This week we have been reflecting on Jesus’ command that we are to pray for and love our enemies (Matt. 5:44-45). Jesus’ words are as disruptive now as they were two thousand years ago, challenging the status quo way the world operates. A prayer for one’s enemies is disruptive. Loving action is really disruptive. And yet this is the Jesus Way. This is the ethic of the kingdom that Jesus inaugurated on earth; the way we as his followers are called to walk in and live out.
I recently finished reading NT Wright’s book The Day The Revolution Began. Toward the end of the book, Wright highlights two different shootings – Charleston in 2015 and the Amish school in 2006 – as striking examples of how forgiveness was extended by communities who had embraced the Jesus Way. His reflection is worth noting:
“These incidents, widely reported, strike secular journalists and their readers as strange to the point of being almost incredible. Do these people really mean it? It is clear that they do. The forgiveness was unforced. It wasn’t said through clenched teeth, in outward conformity to a moral standard, while the heart remained bitter. Forgiveness was already a way of life in these communities. They were merely exemplifying and extending, in horrific circumstances, the character they had already learned and practiced.”
In the midst of tragedy and evil, these communities were able to love their enemies because they had already been practicing the Jesus Way.
As I reflect on this I have a few takeaways:
- A true love for one’s enemies must flow from a heart that has been changed by the love of God. If our hearts haven’t truly experienced the amazing love of God – and if we’re not actively abiding in His love – we will lack the capacity to truly forgive and love those who oppose us. We learn to love and forgive at the feet of a Savior who loved us while we were his enemies (Rom. 5:10).

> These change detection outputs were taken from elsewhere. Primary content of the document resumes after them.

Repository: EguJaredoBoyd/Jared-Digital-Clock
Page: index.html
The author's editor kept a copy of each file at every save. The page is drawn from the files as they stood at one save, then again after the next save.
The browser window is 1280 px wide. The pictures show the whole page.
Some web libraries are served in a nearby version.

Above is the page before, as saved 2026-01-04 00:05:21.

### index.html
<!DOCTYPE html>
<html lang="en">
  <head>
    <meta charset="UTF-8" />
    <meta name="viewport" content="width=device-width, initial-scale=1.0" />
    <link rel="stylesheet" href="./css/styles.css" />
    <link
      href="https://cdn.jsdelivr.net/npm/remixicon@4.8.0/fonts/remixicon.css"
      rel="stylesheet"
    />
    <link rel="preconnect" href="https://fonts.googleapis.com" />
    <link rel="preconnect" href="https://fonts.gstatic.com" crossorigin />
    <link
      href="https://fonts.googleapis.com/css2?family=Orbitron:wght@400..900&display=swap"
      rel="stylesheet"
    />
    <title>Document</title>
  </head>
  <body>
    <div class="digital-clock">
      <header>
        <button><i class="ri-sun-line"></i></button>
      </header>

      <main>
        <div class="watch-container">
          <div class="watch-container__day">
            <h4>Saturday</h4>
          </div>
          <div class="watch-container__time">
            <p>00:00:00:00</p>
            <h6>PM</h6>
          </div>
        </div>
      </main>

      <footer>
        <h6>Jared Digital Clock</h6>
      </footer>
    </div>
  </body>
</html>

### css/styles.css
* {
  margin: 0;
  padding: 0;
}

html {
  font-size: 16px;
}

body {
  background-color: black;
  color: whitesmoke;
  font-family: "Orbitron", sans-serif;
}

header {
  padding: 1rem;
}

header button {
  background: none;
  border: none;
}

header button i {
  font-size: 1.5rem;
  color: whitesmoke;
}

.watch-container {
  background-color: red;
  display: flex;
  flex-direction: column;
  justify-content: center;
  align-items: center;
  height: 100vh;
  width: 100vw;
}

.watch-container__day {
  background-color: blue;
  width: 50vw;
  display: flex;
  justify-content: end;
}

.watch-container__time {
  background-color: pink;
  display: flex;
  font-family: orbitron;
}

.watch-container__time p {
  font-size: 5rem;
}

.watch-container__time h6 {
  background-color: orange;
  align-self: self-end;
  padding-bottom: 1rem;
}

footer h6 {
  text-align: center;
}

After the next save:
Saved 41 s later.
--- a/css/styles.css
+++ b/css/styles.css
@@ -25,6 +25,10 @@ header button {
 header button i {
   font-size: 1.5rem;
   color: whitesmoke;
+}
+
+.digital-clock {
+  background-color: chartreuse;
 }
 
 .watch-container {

- In both of these tragedies, forgiveness was extended from a community. The significance of being actively involved in a community – doing life together – cannot be underestimated when it comes to living in the Jesus Way. We need each other. We need the fellowship of believers to encourage, admonish and remind us to live in the ways of the kingdom. If we are isolated we will lack the strength and support that comes from the body of Christ.
- Loving your enemies is something you must practice. We can practice loving our enemies by beginning to pray for those who oppose us, who make life difficult, who wish to harm us. We can take steps to reach out in love when the opportunity presents itself. When something becomes a way of life – as it had in Charleston and the Amish community – it is then possible to live into that in even the most horrific of circumstances.
Where is God moving you to take action in order to love your enemies? How can we engage in disruptive prayer? May He grant us the grace and strength to live into the Jesus Way.
We hope you’ve have had a great week of reflecting, praying and taking steps to love your enemies.